Kōrero: Cumming, Francis George

Whārangi 1: Biography

Cumming, Francis George

1861–1941

Salvation Army officer, chaplain, social worker, probation officer

I tuhia tēnei haurongo e Gordon Parry,, ā, i tāngia tuatahitia ki Ngā Tāngata Taumata Rau Ko te wāhanga , 1996.

Francis George Cumming was born at Marnoch, Banffshire, Scotland, on 18 November 1861 to Catharine Horne and her husband, William Cumming, a farm servant. When in their teens he and his brother Robert ran away to sea where Francis worked for eight years. In 1884 he became a Salvation Army officer, serving in several small towns in Scotland before being posted to Australia in 1888. He specialised in dealing with young people, and within two years was promoted to staff captain and given charge of youth work for the whole of Australia.

On 14 December 1892 at Collingwood, Victoria, Francis Cumming married Annie Ellen Robson, Salvation Army officer. They were to have nine children. In 1896 he was given his first divisional command at Wimmera and in 1898 was promoted major and went to command the Java Division in the Dutch East Indies (Indonesia) accompanied by his wife and two children. He was transferred to New Zealand in 1903 to command the Dunedin Division.

In 1906 Cumming left the Salvation Army to take a position as assistant chaplain with the Patients' and Prisoners' Aid Society, Dunedin, a charitable organisation which provided chaplaincy services to hospitals and prison. A year later he took charge and rapidly transformed the society. Whereas his predecessor had worked from home, Cumming rented a city office and installed a telephone there and at his residence. Using skills developed during his Salvation Army days he tightened up administration, organised visiting teams for institutions, attended court to act as prisoners' friend, found work for discharged prisoners and regularly visited them and their families.

His work with prisoners matched the requirements of the Crimes Amendment Act 1910 which established the probation service. Cumming was appointed Dunedin's first part-time probation officer in 1913, and became senior probation officer in 1921. He held this post until 1926 when the probation system was integrated into the public service. At one time he had 114 probationers on his books.

In 1913 he was also elected to the Otago Hospital and Charitable Aid Board. In 1914 he was made a justice of the peace and, by now a devout Presbyterian, was ordained a minister of that church. When war broke out he was appointed chairman of the Employment and Relief Committee of the Otago Patriotic and General Welfare Association and in 1915 he was seconded to the association to formulate and implement a scheme for relief and aid to returned soldiers. On his return to the Patients' and Prisoners' Aid Society as a full-time worker in September 1916, the government recruited him to act as friend to the patients at Seacliff Mental Hospital.

As an advocate for patients he instituted the screening of films at Seacliff and organised outings.
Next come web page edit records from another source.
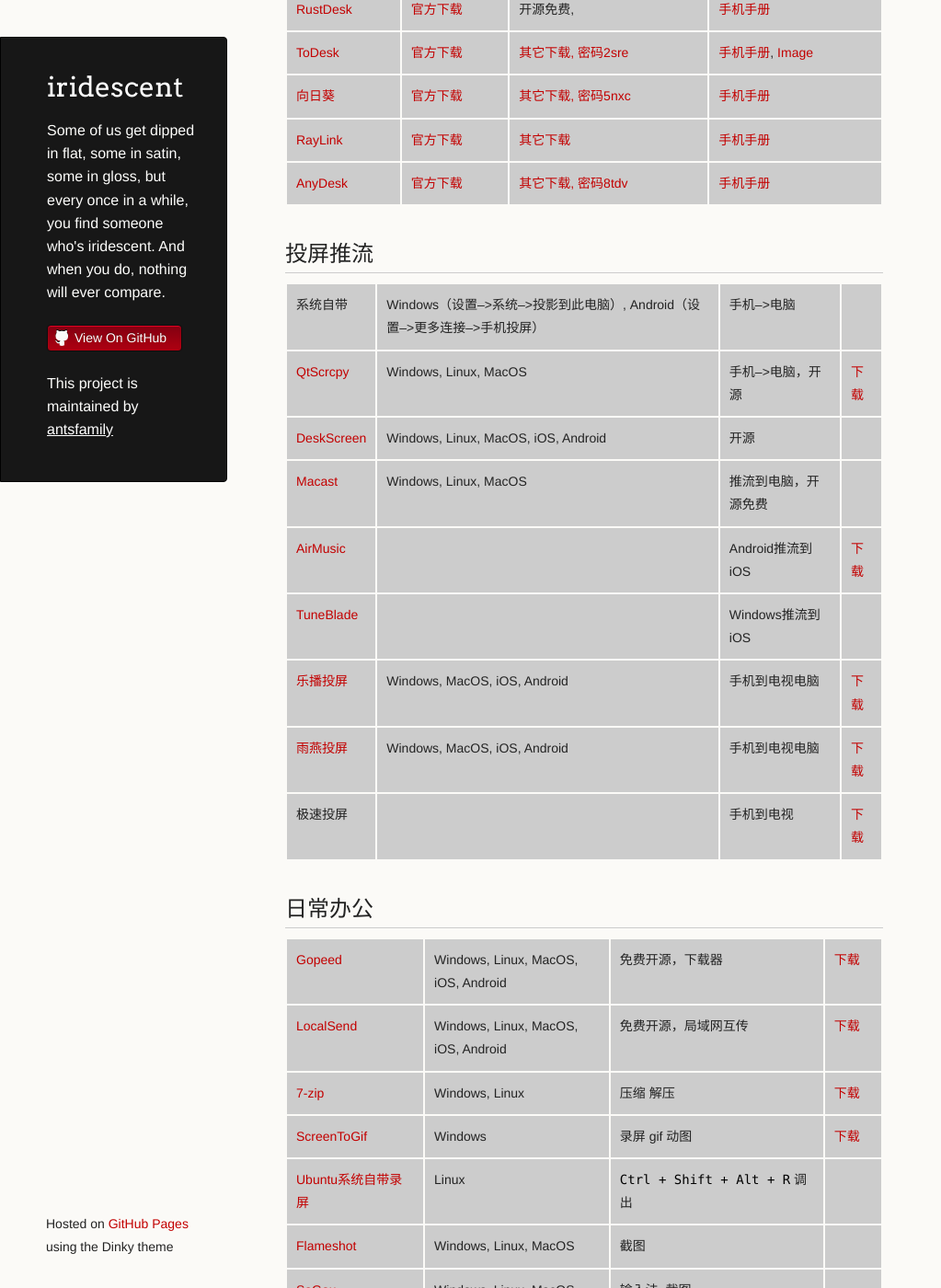
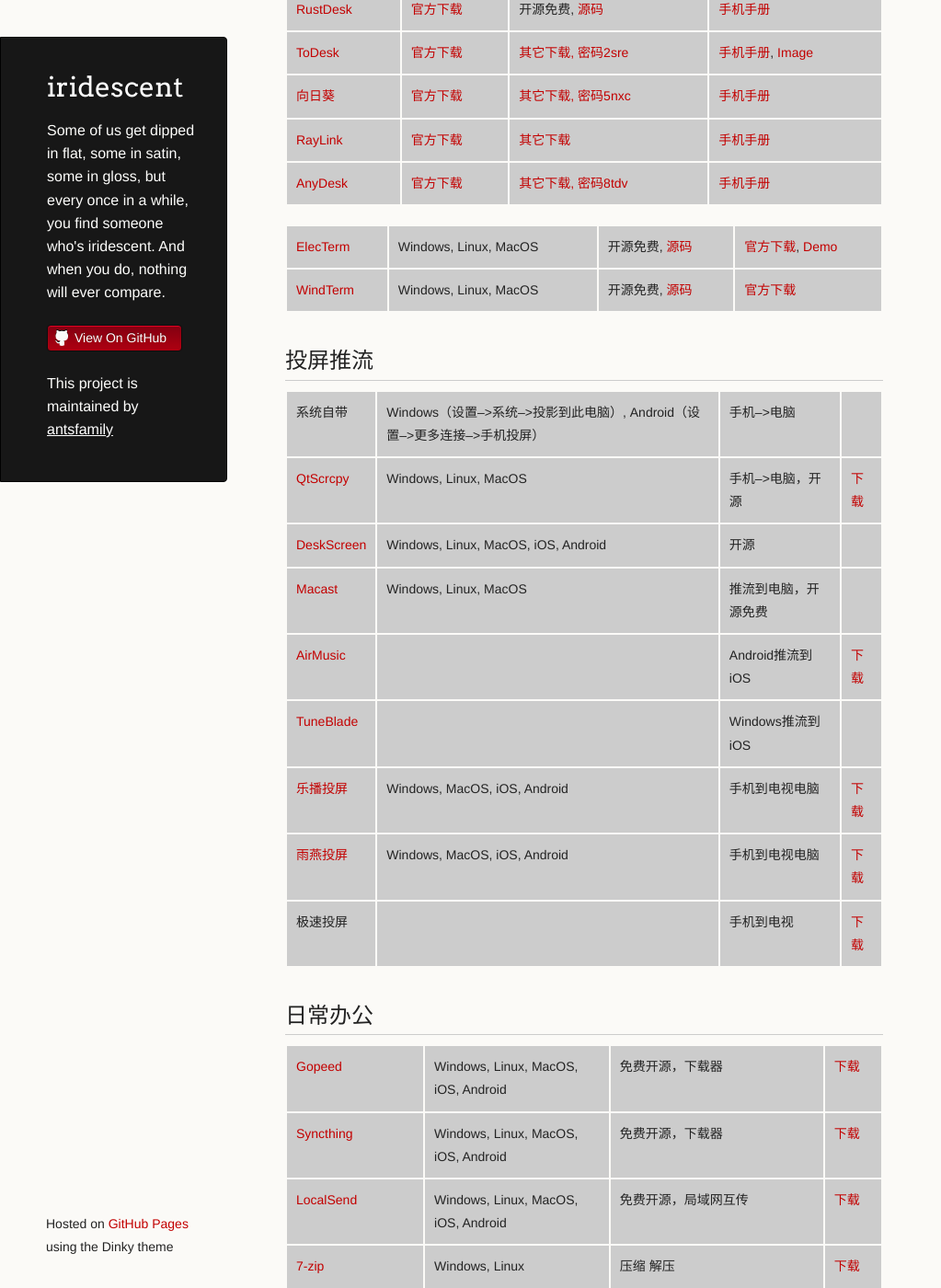
Before and after one commit to antsfamily/navigation, a Jekyll site: the page built from Pages/Software.md, in a window 1280 px wide and 1400 px high, scrolled down 585 px. Shown: the whole window at 92% size, without its empty margins (0-1023 px from the left). Built offline with Jekyll 4.4.1, drawn with Linux system fonts in a browser that asks for light colours; our own code applies the rules of GitHub Pages for plain Markdown files; some of the changed text lies outside the part shown.

```diff
--- a/Pages/Software.md
+++ b/Pages/Software.md
@@ -9,13 +9,19 @@
 | [VideoLAN Movie Creator](https://www.videolan.org/vlmc/)   | 首页下载 |  Windows, Linux and MacOS  | 视频创建和编辑，免费  |
 
 
-## 远程协助
+## 远程运维
 
-| [RustDesk](https://rustdesk.com/) | [官方下载](https://github.com/rustdesk/rustdesk/releases/) | 开源免费,  | [手机手册](https://rustdesk.com/docs/en/client/android/)|
+| [RustDesk](https://rustdesk.com/) | [官方下载](https://github.com/rustdesk/rustdesk/releases/) | 开源免费, [源码](https://github.com/rustdesk/rustdesk/) | [手机手册](https://rustdesk.com/docs/en/client/android/)|
 | [ToDesk](https://www.todesk.com/) | [官方下载](https://www.todesk.com/download.html) | [其它下载, 密码2sre](https://wwqe.lanzouy.com/b04wajkcd) | [手机手册](https://www.todesk.com/helpcenter/solo-104.html), [Image](./ToDesk.md)|
 | [向日葵](https://sunlogin.oray.com/)  | [官方下载](https://sunlogin.oray.com/download?categ=personal) | [其它下载, 密码5nxc](https://wwqe.lanzouy.com/b04wajk5g) | [手机手册](https://service.oray.com/category/340_1.html)  |
 | [RayLink](https://www.raylink.live/)  | [官方下载](https://www.raylink.live/download.html) | [其它下载](https://www.123pan.com/s/eQ0vjv-6W413.html) | [手机手册](https://www.raylink.live/helpcenter/support-1048.html)  |
 | [AnyDesk](https://anydesk.com/)      | [官方下载](https://anydesk.com/en/downloads/android) | [其它下载, 密码8tdv](https://wwqe.lanzouy.com/b04wajkef)  | [手机手册]() |
+
+
+| [ElecTerm](https://electerm.html5beta.com)      | Windows, Linux, MacOS | 开源免费, [源码](https://github.com/electerm/electerm) | [官方下载](https://electerm.html5beta.com), [Demo](https://electerm-demo.html5beta.com/) |
+| [WindTerm](https://kingtoolbox.github.io/)      | Windows, Linux, MacOS | 开源免费, [源码](https://github.com/kingToolbox/WindTerm) | [官方下载](https://kingtoolbox.github.io/) |
+
+
 
 ## 投屏推流
 
@@ -33,6 +39,7 @@
 ## 日常办公
 
 | [Gopeed](https://www.gopeed.com/)  | Windows, Linux, MacOS, iOS, Android   | 免费开源，下载器  |  [下载](https://github.com/GopeedLab/gopeed/releases)  |
+| [Syncthing](https://syncthing.net/)  | Windows, Linux, MacOS, iOS, Android | 免费开源，下载器  |  [下载](https://syncthing.net/downloads/)  |
 | [LocalSend](https://localsend.org)  | Windows, Linux, MacOS, iOS, Android   | 免费开源，局域网互传   |  [下载](https://www.123pan.com/s/eQ0vjv-Ffx13.html)  |
 | [7-zip](https://www.7-zip.org/)  | Windows, Linux  |  压缩 解压 | [下载](https://www.123pan.com/s/eQ0vjv-Xfx13.html)  |
 | [ScreenToGif](https://www.screentogif.com/)  | Windows  |  录屏 gif 动图 | [下载](https://www.123pan.com/s/eQ0vjv-wfx13.html)  |
@@ -44,7 +51,7 @@
 | [WPS Office](https://www.wps.cn/)    |   Windows, Linux, MacOS, iOS, Android     |  doc, ppt, pdf, 部分功能免费 | [下载](https://www.wps.cn/product/)  |
 | [LibreOffice](https://www.libreoffice.org/)    |   Windows, Linux, MacOS, iOS, Android     |  doc, ppt, pdf，免费 | [下载](https://www.libreoffice.org/download/)  |
 | [Literature Management](https://blog.csdn.net/enjoyyl/article/details/46523695) |  Windows, Linux, MacOS | 对比, 推荐Citavi |   |
-| [Zotero](https://www.zotero.org/) |  Windows, Linux, MacOS  | 开源免费, [插件市场](https://github.com/syt2/zotero-addons), [plugins-en](https://www.zotero.org/support/plugins), [plugins-zh](https://plugins.zotero-chinese.com/#/), [CSL](https://www.zotero.org/styles)    | [下载](https://www.zotero.org/download/) |
+| [Zotero](https://www.zotero.org/) |  Windows, Linux, MacOS, iOS, Android  | 开源免费, [插件市场](https://github.com/syt2/zotero-addons), [plugins-en](https://www.zotero.org/support/plugins), [plugins-zh](https://plugins.zotero-chinese.com/#/), [CSL](https://www.zotero.org/styles)    | [下载](https://www.zotero.org/download/) |
 | [JabRef](https://www.jabref.org/) |  Windows, Linux, MacOS  | 开源免费    | [下载](https://www.123pan.com/s/eQ0vjv-cW413.html) |
 | [BibTexManager](https://play.google.com/store/apps/details?id=org.eu.thedoc.bibtexmanager) |  Android  |  免费   | [下载](https://www.123pan.com/s/eQ0vjv-yBx13.html) |
 | [Grammarly](https://www.grammarly.com/) |  Windows, MacOS, Android, Browser  |  免费, 语法检查   | [下载](https://www.grammarly.com/desktop) |
@@ -52,11 +59,11 @@
 | [VisualBox](https://www.cgsecurity.org/wiki/TestDisk)  | Windows, Linux, MacOS  | 虚拟机 |    |
 | [Visual Studio Code](https://code.visualstudio.com/)    |   Windows, Linux, MacOS  |  文本编辑, 代码运行调试等，[参考](https://blog.csdn.net/enjoyyl/article/details/123857521) |  [插件下载](https://www.123pan.com/s/eQ0vjv-9C413.html) |
 | [Sublime Text](http://www.sublimetext.com/)    |   Windows, Linux, MacOS  |  文本编辑, 代码运行调试等，[参考](https://iridescent.blog.csdn.net/article/details/50057491) |   |
-| [TexStudio](https://texstudio.sourceforge.net/) | Windows, Linux, MacOS   | LaTex等撰写前端工具, [开源](https://github.com/texstudio-org/texstudio)，[手册](https://texstudio-org.github.io/)  |   |
+| [TexStudio](https://texstudio.sourceforge.net/) | Windows, Linux, MacOS   | 开源免费，LaTex等撰写前端工具, [源码](https://github.com/texstudio-org/texstudio)，[手册](https://texstudio-org.github.io/)  |   |
 | [Texlive](https://tug.org/texlive)  | Windows, Linux, MacOS  | LaTex排版后端工具, [下载选择nearby那个](https://www.tug.org/texlive/acquire-iso.html)  |
 | [LaTeX-OCR](https://lukas-blecher.github.io/LaTeX-OCR/)  | Windows, Linux, MacOS  |  开源免费  |   |
 | [MarkText](https://www.marktext.cc/)  |  Windows, Linux, MacOS  | 开源免费  | [下载](https://www.123pan.com/s/eQ0vjv-Yfx13.html)    |
-| [QGIS](https://www.qgis.org/)  |  Windows, Linux, MacOS, BSD, Android  | 遥感影像查看，开源免费，[source](https://github.com/qgis/QGIS)  | [下载](https://www.qgis.org/en/site/forusers/download.html)    |
+| [QGIS](https://www.qgis.org/)  |  Windows, Linux, MacOS, BSD, Android  | 遥感影像查看，开源免费，[源码](https://github.com/qgis/QGIS)  | [下载](https://www.qgis.org/en/site/forusers/download.html)    |
 | [TestDisk](https://www.cgsecurity.org/wiki/TestDisk)  | Windows, Linux, MacOS  | 文件恢复, [使用教程](https://iridescent.blog.csdn.net/article/details/125034356)  |  [下载](https://www.123pan.com/s/eQ0vjv-dC413.html)  |
 
 
```
Also changed, not shown: index.md (+10 -3 lines), 1 other file.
His society always had the resident Supreme Court judge as its president and leading businessmen on its committee and they gave him strong support for his progressive efforts. These included in 1921 the establishment of the James Powell Convalescent Home at Warrington.

A tireless worker, Cumming became an influential figure in Dunedin. He was canny in his charitable work, preferring to give opportunities rather than cash. He was motivated by Christian principles and was quoted as saying that it was profane to say a prayer over someone unless practical help was also offered.

A familiar sight on the large Humber motorcycle that he rode for many years, Cumming acquired another distinguishing feature after the first of two operations for cancer of the larynx in 1924: he could speak only in a gruff but penetrating whisper. This limited his chaplaincy role but he served as a church elder, continued as a member of the Loyal Orange Institution of New Zealand, of which he was grand master from 1923 to 1924, and was a keen member of the Balmacewen Bowling Club. In earlier years he had been a school committee chairman and a Maori Hill borough councillor.

Francis Cumming retired in 1933 to expressions of regret and congratulations from Bench, Bar and pulpit. He continued to live at his Maori Hill home until his death in Dunedin on 18 October 1941. He was survived by his wife, five sons and four daughters. Admired and respected by rascals and leading citizens alike, hailed for his skills as a worker with youth, and a typical Victorian paterfamilias, Cumming was a remarkable character.

Me pēnei te tohu i te whārangi:

Gordon Parry. 'Cumming, Francis George', Dictionary of New Zealand Biography, first published in 1996. Te Ara - the Encyclopedia of New Zealand, https://teara.govt.nz/mi/biographies/3c43/cumming-francis-george (accessed 9 December 2019)